__WHAT YOU WILL DO__
Produce a copy of every line in the records that holds the string "itemize".

SUPPLIED MATERIAL START

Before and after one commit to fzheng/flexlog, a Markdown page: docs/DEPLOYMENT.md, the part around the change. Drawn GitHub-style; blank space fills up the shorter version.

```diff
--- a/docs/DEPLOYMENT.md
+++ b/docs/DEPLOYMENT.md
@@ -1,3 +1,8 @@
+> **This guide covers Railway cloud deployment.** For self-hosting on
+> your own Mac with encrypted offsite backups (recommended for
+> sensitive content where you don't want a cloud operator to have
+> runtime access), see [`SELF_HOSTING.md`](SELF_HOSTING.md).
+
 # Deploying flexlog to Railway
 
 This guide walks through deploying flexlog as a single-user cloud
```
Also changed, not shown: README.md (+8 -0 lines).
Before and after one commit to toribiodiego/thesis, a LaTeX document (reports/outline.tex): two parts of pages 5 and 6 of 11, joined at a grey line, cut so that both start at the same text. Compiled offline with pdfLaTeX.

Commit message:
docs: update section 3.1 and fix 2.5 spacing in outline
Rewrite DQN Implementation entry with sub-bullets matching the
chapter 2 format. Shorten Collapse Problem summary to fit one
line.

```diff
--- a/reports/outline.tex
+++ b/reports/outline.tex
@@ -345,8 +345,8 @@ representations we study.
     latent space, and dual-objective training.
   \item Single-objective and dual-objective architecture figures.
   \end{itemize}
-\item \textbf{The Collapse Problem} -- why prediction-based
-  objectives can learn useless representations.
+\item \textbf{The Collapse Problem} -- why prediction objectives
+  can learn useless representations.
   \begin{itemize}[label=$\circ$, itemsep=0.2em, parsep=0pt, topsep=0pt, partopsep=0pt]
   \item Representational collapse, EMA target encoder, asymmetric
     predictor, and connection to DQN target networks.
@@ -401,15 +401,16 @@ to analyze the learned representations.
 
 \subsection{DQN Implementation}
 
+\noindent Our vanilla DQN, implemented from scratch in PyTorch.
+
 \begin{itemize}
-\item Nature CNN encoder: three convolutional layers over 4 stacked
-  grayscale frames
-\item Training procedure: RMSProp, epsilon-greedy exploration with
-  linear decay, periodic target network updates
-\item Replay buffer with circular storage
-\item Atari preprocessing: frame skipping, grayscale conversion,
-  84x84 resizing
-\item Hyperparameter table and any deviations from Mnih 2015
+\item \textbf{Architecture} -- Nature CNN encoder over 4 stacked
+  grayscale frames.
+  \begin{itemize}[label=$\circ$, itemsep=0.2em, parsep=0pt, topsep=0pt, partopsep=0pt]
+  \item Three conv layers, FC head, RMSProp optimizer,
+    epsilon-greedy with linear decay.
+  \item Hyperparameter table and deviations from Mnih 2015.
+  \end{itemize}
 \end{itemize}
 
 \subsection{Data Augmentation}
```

SUPPLIED MATERIAL END

__ANSWER TO THIS EXERCISE__
   \end{itemize}
   \begin{itemize}[label=$\circ$, itemsep=0.2em, parsep=0pt, topsep=0pt, partopsep=0pt]
 \begin{itemize}
+  \begin{itemize}[label=$\circ$, itemsep=0.2em, parsep=0pt, topsep=0pt, partopsep=0pt]
+  \end{itemize}
 \end{itemize}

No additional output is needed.